After the war, Philip W. Anderson goes back to Harvard to continue graduate studies in theoretical physics. He chooses Van Vleck as his supervisor. He realises that the mathematical techniques of quantum field theory are useful in the experimental problem of spectral line broadening in the new radio-frequency spectra, just being exploited because of wartime electronics advances.
After he comes back to the USA, Philip W. Anderson becomes part-time Professor of Theoretical Physics at Princeton University.
After graduation, Philip W. Anderson works on solid-state theoretical physics at the AT&T Bell Laboratories, NJ, where many outstanding theoretical physicists are working. He is a member of the Technical Staff in the periods until 1959. Department Head from 1959 to 1961, and MTS in 1961-74. Assistant director from 1974 to 1976. Consultant director from 1977 to 1984. In this period, he makes important discoveries and develops a number of theoretical tools for solving quantum mechanics many-body problems.
Philip W. Anderson is the first Fullbright scholar to give lectures in Japan. He gives lectures on magnetism and a seminar on linebroadening. The most important experience is maybe the Kyoto International Theoretical Physics Conference, which is Anderson's first conference. There, Anderson meets for the first time many outstanding theoreticians including Nambu.
Philip W. Anderson is awarded the 1977 Nobel Prize in Physics jointly with Sir Nevill Francis Mott and John Hasbrouck van Vleck "for their fundamental theoretical investigations of the electronic structure of magnetic and disordered systems." One of the main reasons underlying Anderson's prize is his work on electron localization.
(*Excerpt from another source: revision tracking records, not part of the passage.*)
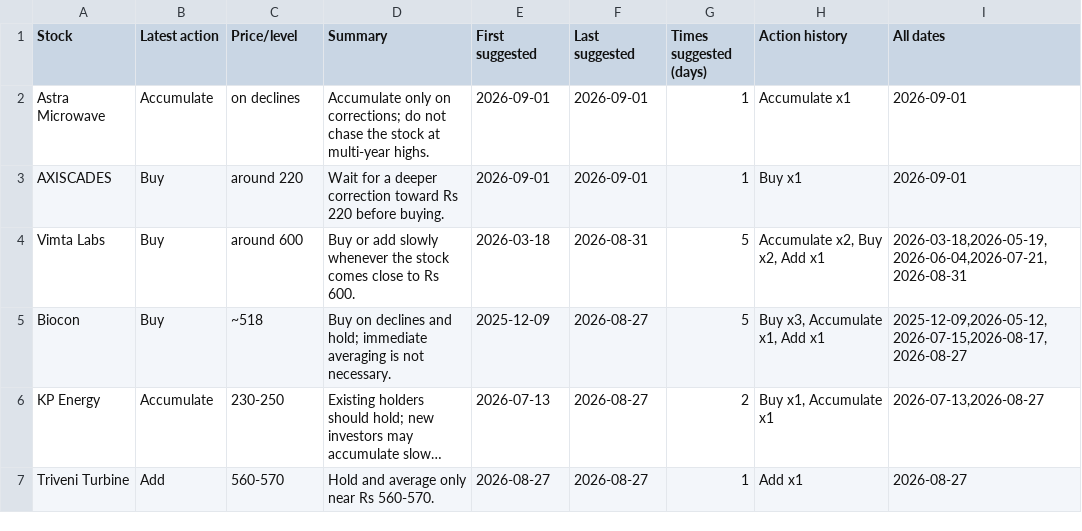
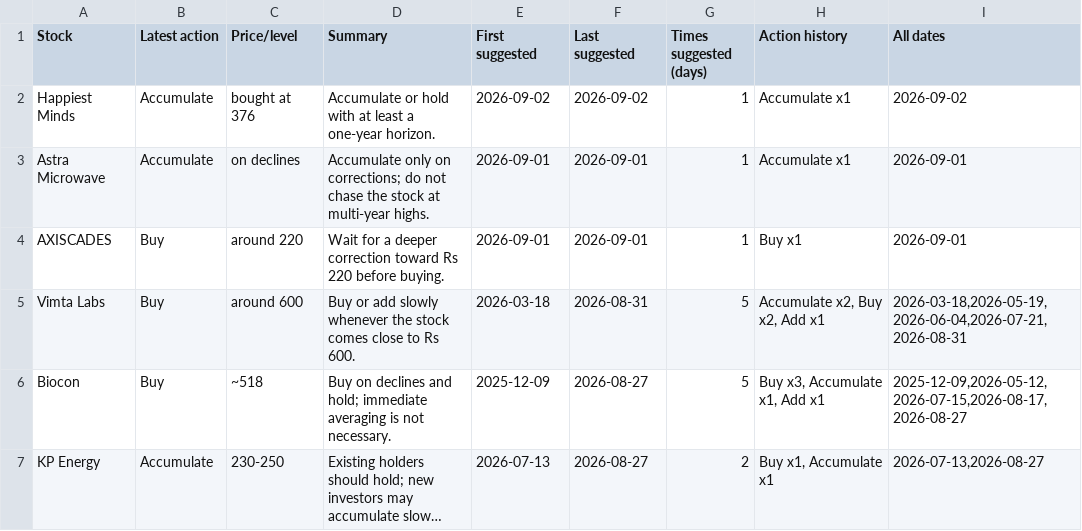
Before and after one commit to teja788/business_breakfast_youtube_summarizer, a CSV file: output/kutumba_rao/buy_recommendations.csv, drawn as a sheet; only a part is shown; the shorter side is filled out with more unchanged rows; long unchanged cells end in ….

```diff
--- a/output/kutumba_rao/buy_recommendations.csv
+++ b/output/kutumba_rao/buy_recommendations.csv
@@ -1,2 +1,3 @@
 Stock,Latest action,Price/level,Summary,First suggested,Last suggested,Times suggested (days),Action history,All dates
+Happiest Minds,Accumulate,bought at 376,Accumulate or hold with at least a one-year horizon.,2026-09-02,2026-09-02,1,Accumulate x1,2026-09-02
 Astra Microwave,Accumulate,on declines,Accumulate only on corrections; do not chase the stock at multi-year highs.,2026-09-01,2026-09-01,1,Accumulate x1,2026-09-01
```
Also changed, not shown: output/kranti/recommendations.csv, output/kutumba_rao/recommendations.csv, 19 other files.
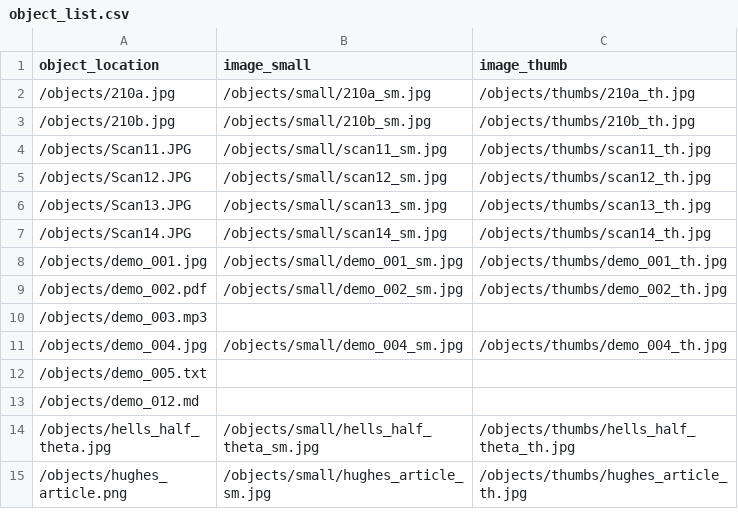
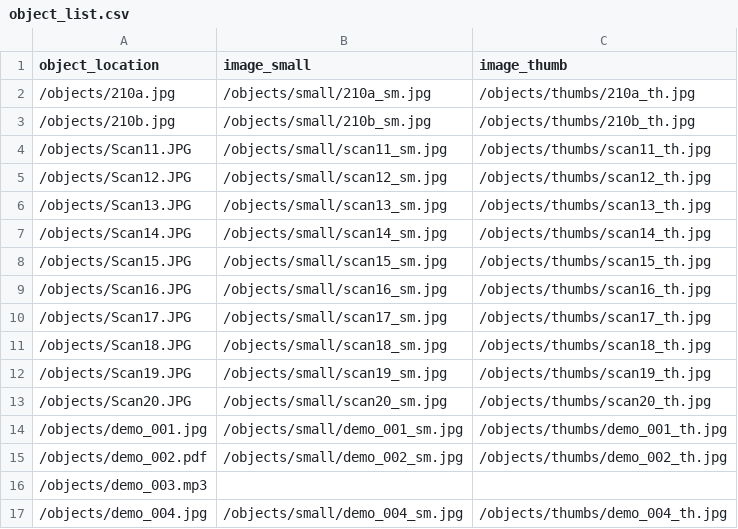
Before and after one commit to Griffeff/cb-necromancy, a CSV file: objects/object_list.csv, drawn as a sheet; only a part is shown; the shorter side is filled out with more unchanged rows; the diff names each change by its address in the sheet, - before the commit and + after, or states it on an @@ line.

Commit message:
added new images to match updated metadata

```diff
--- a/objects/object_list.csv
+++ b/objects/object_list.csv
+row 8: /objects/Scan15.JPG | /objects/small/scan15_sm.jpg | /objects/thumbs/scan15_th.jpg
+row 9: /objects/Scan16.JPG | /objects/small/scan16_sm.jpg | /objects/thumbs/scan16_th.jpg
+row 10: /objects/Scan17.JPG | /objects/small/scan17_sm.jpg | /objects/thumbs/scan17_th.jpg
+row 11: /objects/Scan18.JPG | /objects/small/scan18_sm.jpg | /objects/thumbs/scan18_th.jpg
+row 12: /objects/Scan19.JPG | /objects/small/scan19_sm.jpg | /objects/thumbs/scan19_th.jpg
+row 13: /objects/Scan20.JPG | /objects/small/scan20_sm.jpg | /objects/thumbs/scan20_th.jpg
```
Also changed, not shown: 18 other files.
Philip W. Anderson enrolls at Harvard University with the aim of majoring in mathematics. He obtains a full-support National Scholarship. He enjoys his studies at Harvard, but he finds humanities very difficult, albeit interesting. Nevertheless, Anderson obtains good grades. Since he studies in wartime years (1940-43) he is urged to concentrate in the immediately applicable subject of Electronic Physics.
Thanks to Mott, Philip W. Anderson is invited as Visiting Professor of theoretical physics at Cambridge University, UK, where he spends 8 productive years thanks to useful collaboration with colleagues and students. From 1969 to 1975 he is also Fellow of the Jesus College. In 1972, Anderson writes the famous paper "More is Different" that is one of the most influential writings in the reductionism-emergence philosophical debate in physics.
In 1984, after 35 years Philip W. Anderson retires from Bell Labs and becomes Joseph Henry Professor of Physics at Princeton University. Anderson becomes Emeritus professor at Princeton in 1997.
Employing quantum theory, Philip W. Anderson is the first to suggest the possibility of electron localization in semiconductors if some conditions are realised (namely, the degree of randomness of the impurities or defects is sufficiently large). He publishes is proposal in the paper "Absence of Diffusion in Certain Random Lattices" in Physical Review in 1958.
Philip W. Anderson spends one year at the Cavendish Laboratory and Churchill College, UK. Anderson has several discussions with Mott about his paper on localization of 1958 and other achievements, including the concept of symmetry breaking.
Philip W. Anderson grows up in Urbana, Illinois. His interest in physics and mathematics is sparked by his father's friends who are physicists (such as Wheeler Loomis and Gerald Almy). He graduates from the University Laboratory High School in Urbana in 1940. He has influential intellectual challenges with a first-rate mathematics teacher at the University High School, Miles Hartley.
Philip W. Anderson is born in Indianapolis, Indiana. Anderson's father, Harry Warren Anderson, is professor of plant pathology at the University of Illinois in Urbana.
During World War II, Philip W. Anderson works at the U. S. Naval Research Laboratory to build antennas. This work leads Anderson to admire Western Electric equipment and Bell engineers. He also understands the value and competence of his former physics professors at Harvard.